━━━ Input data ━━━

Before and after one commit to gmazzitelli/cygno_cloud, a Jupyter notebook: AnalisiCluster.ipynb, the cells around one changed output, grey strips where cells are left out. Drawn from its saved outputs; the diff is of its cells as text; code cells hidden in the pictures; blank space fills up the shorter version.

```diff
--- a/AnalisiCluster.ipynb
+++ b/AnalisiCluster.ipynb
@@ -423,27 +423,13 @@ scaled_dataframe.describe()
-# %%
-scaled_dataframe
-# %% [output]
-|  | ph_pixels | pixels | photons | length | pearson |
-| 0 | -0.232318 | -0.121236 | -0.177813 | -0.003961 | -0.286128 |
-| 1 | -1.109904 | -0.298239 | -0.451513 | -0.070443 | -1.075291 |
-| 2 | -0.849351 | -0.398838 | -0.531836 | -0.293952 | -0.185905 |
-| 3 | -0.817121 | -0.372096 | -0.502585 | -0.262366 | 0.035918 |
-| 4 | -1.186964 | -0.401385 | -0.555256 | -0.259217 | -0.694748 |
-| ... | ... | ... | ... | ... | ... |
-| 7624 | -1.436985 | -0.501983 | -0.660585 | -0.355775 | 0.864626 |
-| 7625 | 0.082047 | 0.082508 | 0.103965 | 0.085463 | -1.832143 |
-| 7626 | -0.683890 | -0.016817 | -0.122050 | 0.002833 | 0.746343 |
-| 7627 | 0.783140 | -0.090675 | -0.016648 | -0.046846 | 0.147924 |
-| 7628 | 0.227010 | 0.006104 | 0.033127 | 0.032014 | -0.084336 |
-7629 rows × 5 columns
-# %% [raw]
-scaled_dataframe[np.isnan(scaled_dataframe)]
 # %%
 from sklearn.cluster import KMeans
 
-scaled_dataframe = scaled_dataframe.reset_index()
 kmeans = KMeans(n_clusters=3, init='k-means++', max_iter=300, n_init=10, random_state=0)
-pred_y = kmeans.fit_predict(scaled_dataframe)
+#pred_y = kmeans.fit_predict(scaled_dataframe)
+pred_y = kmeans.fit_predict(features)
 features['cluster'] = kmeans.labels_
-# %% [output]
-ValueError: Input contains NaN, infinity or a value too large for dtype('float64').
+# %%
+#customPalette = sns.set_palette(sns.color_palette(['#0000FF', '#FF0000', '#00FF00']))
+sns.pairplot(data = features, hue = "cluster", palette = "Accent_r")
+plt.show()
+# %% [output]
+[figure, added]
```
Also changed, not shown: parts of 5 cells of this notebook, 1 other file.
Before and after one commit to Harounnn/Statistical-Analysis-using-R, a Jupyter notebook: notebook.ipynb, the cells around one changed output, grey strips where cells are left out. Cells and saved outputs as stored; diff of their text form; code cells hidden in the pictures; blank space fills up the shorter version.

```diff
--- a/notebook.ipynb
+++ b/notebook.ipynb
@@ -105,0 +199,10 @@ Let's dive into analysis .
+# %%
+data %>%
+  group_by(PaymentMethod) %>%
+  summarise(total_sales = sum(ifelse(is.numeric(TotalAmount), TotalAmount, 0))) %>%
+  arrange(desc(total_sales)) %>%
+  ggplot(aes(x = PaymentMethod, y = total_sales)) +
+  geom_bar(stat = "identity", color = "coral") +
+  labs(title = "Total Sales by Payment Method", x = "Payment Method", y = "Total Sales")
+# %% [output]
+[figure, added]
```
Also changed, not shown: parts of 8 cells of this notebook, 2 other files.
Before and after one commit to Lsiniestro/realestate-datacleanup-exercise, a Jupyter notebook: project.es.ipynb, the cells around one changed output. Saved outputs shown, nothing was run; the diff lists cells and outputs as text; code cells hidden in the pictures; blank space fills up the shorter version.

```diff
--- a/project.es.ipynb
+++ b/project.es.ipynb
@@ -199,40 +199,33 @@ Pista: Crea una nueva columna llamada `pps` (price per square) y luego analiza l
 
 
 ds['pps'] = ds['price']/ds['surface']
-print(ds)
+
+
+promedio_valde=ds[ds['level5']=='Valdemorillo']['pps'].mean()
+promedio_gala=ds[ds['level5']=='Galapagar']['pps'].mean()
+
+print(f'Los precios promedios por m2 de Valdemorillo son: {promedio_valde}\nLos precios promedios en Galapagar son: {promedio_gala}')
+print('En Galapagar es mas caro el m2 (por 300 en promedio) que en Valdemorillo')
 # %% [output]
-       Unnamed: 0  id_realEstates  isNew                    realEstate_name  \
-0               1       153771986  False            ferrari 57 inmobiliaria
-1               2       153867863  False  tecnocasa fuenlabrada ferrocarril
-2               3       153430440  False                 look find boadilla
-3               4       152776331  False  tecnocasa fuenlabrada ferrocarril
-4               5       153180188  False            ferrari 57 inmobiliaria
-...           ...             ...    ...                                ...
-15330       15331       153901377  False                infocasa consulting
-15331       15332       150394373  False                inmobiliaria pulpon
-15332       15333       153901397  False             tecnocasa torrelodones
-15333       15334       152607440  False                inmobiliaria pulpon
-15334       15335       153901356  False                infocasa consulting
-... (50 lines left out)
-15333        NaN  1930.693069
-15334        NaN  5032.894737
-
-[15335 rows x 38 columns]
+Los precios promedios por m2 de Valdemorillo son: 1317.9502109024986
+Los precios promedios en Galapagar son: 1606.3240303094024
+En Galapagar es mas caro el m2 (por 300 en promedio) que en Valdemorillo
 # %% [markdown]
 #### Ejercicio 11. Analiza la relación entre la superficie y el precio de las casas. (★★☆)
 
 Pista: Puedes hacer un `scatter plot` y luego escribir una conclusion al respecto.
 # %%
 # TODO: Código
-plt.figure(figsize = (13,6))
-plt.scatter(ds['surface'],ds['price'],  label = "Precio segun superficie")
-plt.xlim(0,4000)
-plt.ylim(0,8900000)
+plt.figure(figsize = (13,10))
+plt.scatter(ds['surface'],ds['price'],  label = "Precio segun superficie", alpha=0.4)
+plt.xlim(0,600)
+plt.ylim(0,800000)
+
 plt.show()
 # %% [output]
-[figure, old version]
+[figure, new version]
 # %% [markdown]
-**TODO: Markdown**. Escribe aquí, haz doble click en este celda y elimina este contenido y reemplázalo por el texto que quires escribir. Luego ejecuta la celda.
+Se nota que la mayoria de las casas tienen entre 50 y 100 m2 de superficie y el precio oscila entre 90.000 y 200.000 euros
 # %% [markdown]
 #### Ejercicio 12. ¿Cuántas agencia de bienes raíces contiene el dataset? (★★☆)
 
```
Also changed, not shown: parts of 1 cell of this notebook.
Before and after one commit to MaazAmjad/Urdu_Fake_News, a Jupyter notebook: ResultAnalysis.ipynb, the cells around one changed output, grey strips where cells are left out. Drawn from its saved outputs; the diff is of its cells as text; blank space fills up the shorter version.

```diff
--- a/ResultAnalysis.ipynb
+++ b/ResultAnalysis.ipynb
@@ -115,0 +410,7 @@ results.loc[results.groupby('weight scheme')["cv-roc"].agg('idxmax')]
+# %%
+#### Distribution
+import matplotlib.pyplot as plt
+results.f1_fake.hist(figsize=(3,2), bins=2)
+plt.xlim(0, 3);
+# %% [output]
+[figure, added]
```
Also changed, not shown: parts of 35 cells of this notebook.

━━━

◆ Goal of the exercise: What lines in the data above contain the word "escribir"? Copy them all.

◆ Task output:
 Pista: Puedes hacer un `scatter plot` y luego escribir una conclusion al respecto.
-**TODO: Markdown**. Escribe aquí, haz doble click en este celda y elimina este contenido y reemplázalo por el texto que quires escribir. Luego ejecuta la celda.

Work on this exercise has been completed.